### What the task asks
Could you repeat the records below exactly as written?

### Study material
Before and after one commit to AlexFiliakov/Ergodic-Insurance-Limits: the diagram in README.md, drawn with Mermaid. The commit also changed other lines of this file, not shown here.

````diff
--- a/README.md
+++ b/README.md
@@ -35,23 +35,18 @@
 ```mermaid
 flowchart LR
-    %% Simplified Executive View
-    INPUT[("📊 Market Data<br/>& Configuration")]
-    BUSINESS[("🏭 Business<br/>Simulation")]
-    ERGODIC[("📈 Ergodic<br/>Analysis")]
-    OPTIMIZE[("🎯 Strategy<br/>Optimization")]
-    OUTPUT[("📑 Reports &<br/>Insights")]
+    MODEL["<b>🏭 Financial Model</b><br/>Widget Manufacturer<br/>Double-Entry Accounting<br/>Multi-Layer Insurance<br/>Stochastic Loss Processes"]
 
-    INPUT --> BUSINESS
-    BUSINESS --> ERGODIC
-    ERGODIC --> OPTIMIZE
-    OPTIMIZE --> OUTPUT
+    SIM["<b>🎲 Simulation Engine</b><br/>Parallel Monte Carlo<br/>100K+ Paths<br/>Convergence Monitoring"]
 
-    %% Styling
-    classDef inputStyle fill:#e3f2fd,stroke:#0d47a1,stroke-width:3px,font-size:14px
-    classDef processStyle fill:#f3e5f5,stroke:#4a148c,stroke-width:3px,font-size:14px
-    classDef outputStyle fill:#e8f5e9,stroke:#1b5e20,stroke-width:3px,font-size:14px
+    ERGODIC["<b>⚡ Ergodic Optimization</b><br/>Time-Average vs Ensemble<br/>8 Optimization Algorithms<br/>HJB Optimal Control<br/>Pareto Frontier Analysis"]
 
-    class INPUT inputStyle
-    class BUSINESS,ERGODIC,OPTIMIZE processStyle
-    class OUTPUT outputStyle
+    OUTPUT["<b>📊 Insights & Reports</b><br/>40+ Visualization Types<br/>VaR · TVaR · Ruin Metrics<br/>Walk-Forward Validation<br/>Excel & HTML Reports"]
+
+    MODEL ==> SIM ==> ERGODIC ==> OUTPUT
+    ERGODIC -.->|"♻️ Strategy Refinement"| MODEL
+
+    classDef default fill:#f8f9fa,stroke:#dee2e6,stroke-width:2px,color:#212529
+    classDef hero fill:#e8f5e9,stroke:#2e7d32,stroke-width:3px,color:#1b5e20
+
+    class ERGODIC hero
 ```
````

### Output of the task
Before and after one commit to AlexFiliakov/Ergodic-Insurance-Limits: the diagram in README.md, drawn with Mermaid. The commit also changed other lines of this file, not shown here.

````diff
--- a/README.md
+++ b/README.md
@@ -35,23 +35,18 @@
 ```mermaid
 flowchart LR
-    %% Simplified Executive View
-    INPUT[("📊 Market Data<br/>& Configuration")]
-    BUSINESS[("🏭 Business<br/>Simulation")]
-    ERGODIC[("📈 Ergodic<br/>Analysis")]
-    OPTIMIZE[("🎯 Strategy<br/>Optimization")]
-    OUTPUT[("📑 Reports &<br/>Insights")]
+    MODEL["<b>🏭 Financial Model</b><br/>Widget Manufacturer<br/>Double-Entry Accounting<br/>Multi-Layer Insurance<br/>Stochastic Loss Processes"]
 
-    INPUT --> BUSINESS
-    BUSINESS --> ERGODIC
-    ERGODIC --> OPTIMIZE
-    OPTIMIZE --> OUTPUT
+    SIM["<b>🎲 Simulation Engine</b><br/>Parallel Monte Carlo<br/>100K+ Paths<br/>Convergence Monitoring"]
 
-    %% Styling
-    classDef inputStyle fill:#e3f2fd,stroke:#0d47a1,stroke-width:3px,font-size:14px
-    classDef processStyle fill:#f3e5f5,stroke:#4a148c,stroke-width:3px,font-size:14px
-    classDef outputStyle fill:#e8f5e9,stroke:#1b5e20,stroke-width:3px,font-size:14px
+    ERGODIC["<b>⚡ Ergodic Optimization</b><br/>Time-Average vs Ensemble<br/>8 Optimization Algorithms<br/>HJB Optimal Control<br/>Pareto Frontier Analysis"]
 
-    class INPUT inputStyle
-    class BUSINESS,ERGODIC,OPTIMIZE processStyle
-    class OUTPUT outputStyle
+    OUTPUT["<b>📊 Insights & Reports</b><br/>40+ Visualization Types<br/>VaR · TVaR · Ruin Metrics<br/>Walk-Forward Validation<br/>Excel & HTML Reports"]
+
+    MODEL ==> SIM ==> ERGODIC ==> OUTPUT
+    ERGODIC -.->|"♻️ Strategy Refinement"| MODEL
+
+    classDef default fill:#f8f9fa,stroke:#dee2e6,stroke-width:2px,color:#212529
+    classDef hero fill:#e8f5e9,stroke:#2e7d32,stroke-width:3px,color:#1b5e20
+
+    class ERGODIC hero
 ```
````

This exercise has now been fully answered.